Pubdate: Thu, 13 Nov 2014
Source: Boston Globe (MA)
Copyright: 2014 Globe Newspaper Company
Author: Ron Nordland, New York Times


KABUL - Afghan opium cultivation and production again reached 
historic highs in 2014, UN officials reported Wednesday. And in a 
sign of how deeply entwined drug trafficking and the Afghan political 
system have become, the officials said protracted elections this year 
were at least part of the cause.

"With the presidential election ongoing there was a huge demand of 
funding," said Jean-Luc Lemahieu, a senior official with the UN 
Office on Drugs and Crime. "And that funding is not available in the 
licit economy, and that money has to come from somewhere, so they 
turned to the illicit economy."

Still, officials noted at least one encouraging sign, saying that the 
new government of President Ashraf Ghani had moved to arrest three 
judges accused of aiding the escape of a US-wanted drug kingpin this year.

In 2011, Haji Lal Jan Ishaqzai was designated a drug kingpin by 
President Obama, a procedure that imposes financial sanctions on 
major drug lords. The Afghans arrested him in 2012 and convicted him 
in a special drug court in Kabul in 2013.

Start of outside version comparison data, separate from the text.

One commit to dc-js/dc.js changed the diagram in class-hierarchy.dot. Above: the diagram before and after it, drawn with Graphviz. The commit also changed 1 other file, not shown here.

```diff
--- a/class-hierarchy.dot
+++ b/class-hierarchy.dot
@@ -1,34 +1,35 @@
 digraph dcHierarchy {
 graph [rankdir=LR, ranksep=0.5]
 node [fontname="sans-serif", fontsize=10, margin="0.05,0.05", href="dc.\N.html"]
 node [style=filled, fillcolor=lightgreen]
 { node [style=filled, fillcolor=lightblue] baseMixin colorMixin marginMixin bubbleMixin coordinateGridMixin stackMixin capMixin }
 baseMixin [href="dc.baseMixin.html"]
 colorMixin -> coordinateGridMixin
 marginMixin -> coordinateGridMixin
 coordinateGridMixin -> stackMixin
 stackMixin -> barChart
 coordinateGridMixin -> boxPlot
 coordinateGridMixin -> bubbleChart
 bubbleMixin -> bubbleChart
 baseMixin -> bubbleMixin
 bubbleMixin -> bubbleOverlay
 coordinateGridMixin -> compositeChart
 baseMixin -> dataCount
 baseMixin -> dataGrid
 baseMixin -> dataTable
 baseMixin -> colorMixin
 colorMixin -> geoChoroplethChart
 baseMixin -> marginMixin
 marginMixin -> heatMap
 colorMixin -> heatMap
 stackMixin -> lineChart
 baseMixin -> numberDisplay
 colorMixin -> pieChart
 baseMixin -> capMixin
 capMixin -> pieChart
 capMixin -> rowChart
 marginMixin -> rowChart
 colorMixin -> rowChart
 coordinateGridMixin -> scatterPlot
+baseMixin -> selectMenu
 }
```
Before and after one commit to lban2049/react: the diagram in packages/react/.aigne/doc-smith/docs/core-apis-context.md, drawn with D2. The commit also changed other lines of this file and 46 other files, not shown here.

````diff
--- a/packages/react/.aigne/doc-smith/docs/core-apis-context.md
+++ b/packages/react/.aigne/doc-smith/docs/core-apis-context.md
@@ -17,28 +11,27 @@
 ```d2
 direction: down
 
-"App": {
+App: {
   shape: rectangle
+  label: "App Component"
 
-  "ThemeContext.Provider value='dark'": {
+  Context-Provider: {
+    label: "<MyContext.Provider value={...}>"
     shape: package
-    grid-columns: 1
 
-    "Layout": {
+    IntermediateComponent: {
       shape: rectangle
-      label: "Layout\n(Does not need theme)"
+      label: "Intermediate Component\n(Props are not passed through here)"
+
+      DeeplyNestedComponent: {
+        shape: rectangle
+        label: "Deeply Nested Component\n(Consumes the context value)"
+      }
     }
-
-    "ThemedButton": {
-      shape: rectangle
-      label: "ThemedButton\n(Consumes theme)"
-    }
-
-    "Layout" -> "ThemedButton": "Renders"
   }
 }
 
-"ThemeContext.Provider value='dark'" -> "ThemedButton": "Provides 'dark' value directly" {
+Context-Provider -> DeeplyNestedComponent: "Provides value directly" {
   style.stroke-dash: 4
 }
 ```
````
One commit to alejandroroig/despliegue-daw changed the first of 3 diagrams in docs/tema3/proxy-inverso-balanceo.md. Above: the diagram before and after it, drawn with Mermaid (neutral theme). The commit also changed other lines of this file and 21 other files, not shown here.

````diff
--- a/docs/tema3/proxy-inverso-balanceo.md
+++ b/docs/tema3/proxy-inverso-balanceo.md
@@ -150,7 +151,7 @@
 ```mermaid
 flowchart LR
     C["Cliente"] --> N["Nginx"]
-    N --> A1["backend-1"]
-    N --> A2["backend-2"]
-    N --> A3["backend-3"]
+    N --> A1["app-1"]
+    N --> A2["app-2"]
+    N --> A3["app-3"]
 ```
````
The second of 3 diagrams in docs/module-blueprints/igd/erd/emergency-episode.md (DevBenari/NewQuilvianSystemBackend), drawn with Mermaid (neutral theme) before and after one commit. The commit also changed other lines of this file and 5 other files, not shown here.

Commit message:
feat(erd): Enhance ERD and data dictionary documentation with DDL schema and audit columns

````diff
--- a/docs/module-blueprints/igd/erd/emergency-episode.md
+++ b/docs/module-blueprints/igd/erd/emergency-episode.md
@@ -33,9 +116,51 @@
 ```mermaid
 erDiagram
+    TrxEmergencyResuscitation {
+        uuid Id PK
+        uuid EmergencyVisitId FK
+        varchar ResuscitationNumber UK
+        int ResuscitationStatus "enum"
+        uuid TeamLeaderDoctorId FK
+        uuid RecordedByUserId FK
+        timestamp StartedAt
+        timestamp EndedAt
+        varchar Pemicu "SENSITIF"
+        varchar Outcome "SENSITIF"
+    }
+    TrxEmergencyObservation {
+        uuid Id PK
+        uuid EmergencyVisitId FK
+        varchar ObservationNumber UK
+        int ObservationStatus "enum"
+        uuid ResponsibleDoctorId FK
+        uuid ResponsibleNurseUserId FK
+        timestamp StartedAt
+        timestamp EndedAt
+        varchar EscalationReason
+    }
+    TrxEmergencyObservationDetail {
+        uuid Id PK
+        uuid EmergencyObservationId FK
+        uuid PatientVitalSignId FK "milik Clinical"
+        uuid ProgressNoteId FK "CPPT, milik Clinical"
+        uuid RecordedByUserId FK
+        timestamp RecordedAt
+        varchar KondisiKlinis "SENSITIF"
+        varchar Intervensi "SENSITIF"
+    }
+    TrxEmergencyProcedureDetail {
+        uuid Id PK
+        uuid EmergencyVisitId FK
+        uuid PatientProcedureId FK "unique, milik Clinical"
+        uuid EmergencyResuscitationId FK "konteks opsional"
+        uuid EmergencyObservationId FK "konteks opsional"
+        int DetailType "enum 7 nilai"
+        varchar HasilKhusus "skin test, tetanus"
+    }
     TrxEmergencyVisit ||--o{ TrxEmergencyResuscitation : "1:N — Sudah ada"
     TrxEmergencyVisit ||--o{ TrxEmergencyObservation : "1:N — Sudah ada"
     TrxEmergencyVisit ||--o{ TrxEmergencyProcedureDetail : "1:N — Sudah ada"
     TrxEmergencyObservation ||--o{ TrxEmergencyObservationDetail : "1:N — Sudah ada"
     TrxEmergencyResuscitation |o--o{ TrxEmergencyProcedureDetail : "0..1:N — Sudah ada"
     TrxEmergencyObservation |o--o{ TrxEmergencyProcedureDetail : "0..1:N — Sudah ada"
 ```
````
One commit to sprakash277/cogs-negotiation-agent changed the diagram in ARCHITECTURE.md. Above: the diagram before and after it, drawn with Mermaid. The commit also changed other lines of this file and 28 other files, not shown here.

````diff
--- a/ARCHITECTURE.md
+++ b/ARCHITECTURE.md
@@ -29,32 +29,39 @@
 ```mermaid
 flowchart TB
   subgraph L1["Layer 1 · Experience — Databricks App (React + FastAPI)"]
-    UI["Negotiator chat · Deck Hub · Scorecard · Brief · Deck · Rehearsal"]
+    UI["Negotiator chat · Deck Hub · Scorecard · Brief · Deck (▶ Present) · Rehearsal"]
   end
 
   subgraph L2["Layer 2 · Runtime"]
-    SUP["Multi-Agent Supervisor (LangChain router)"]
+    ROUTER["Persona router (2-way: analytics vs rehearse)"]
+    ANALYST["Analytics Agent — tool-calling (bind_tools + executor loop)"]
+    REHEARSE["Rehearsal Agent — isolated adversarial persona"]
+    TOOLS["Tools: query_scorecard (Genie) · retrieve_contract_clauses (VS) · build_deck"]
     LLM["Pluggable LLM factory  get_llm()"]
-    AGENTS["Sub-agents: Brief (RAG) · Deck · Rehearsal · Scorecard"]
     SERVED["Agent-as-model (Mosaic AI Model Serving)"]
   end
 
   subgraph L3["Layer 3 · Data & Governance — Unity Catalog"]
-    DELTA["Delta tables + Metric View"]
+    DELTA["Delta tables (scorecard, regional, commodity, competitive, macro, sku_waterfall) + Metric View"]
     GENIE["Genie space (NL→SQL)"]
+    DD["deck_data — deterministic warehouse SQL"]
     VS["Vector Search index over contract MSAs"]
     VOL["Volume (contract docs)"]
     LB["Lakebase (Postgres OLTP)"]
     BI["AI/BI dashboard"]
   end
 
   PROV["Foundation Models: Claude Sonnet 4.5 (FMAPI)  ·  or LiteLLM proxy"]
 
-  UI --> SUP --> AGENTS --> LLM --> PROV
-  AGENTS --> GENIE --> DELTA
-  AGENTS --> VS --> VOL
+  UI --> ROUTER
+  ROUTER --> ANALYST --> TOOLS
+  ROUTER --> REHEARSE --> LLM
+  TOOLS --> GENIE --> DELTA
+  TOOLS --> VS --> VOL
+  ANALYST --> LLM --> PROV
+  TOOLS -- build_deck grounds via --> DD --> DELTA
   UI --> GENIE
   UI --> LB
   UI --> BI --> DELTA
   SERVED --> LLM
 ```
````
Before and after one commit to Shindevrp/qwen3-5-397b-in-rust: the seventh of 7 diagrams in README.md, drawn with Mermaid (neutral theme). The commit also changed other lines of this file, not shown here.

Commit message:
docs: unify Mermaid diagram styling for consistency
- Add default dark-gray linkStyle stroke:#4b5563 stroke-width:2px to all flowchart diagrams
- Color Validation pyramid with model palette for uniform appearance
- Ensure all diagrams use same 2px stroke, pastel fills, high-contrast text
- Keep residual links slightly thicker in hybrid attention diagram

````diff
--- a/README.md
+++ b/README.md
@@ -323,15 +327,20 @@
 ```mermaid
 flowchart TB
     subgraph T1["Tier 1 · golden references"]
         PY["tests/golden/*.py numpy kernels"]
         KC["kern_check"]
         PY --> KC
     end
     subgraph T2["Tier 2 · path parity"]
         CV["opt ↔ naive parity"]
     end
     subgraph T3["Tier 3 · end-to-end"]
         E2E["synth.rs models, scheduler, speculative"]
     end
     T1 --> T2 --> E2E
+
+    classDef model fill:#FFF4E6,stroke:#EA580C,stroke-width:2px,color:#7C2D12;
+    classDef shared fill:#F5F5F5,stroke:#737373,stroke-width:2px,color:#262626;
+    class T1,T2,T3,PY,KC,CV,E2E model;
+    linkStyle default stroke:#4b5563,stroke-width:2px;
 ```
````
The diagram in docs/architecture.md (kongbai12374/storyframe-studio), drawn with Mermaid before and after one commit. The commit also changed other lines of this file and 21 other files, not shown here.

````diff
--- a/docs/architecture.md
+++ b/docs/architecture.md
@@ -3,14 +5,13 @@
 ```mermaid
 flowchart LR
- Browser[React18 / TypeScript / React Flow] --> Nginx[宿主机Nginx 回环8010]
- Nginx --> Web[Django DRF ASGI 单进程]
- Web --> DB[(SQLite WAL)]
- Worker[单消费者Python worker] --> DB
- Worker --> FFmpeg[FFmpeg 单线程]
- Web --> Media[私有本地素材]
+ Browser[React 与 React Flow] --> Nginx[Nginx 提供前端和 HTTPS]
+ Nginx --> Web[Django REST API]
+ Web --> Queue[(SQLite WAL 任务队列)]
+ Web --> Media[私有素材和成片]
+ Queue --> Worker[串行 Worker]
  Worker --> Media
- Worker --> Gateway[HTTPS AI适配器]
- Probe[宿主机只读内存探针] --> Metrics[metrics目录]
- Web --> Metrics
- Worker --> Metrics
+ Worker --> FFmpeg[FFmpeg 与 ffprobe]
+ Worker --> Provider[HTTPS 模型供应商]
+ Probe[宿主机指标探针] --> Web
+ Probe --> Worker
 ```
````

The arrests of the judges were welcomed by UN officials as a signal 
that Ghani's government was willing to treat drug trafficking more 
seriously than past officials have.

But the United Nations and the Afghan Ministry of Counter-Narcotics 
said Wednesday that Afghan opium cultivation had increased by 7 
percent over 2013, while production had increased as much as 17 
percent. The rise came even though worldwide demand for Afghan opium 
has stagnated.

The eight-month presidential and provincial elections, which included 
two rounds of voting and a protracted dispute over the results, 
affected opium production not only in the increased demand by 
politicians for campaign cash but also in diverting police and 
military resources to the elections and away from opium eradication.

Andrey Avetisyan, a former Russian ambassador to Afghanistan and now 
the head of the UN drug agency here, said that UN officials had met 
with Ghani recently and were encouraged by his concern about the problem.

"He understood well that drug trafficking suffocates the normal 
economic development," Avetisyan said. "We are quite optimistic."
- ---
MAP posted-by: Jay Bergstrom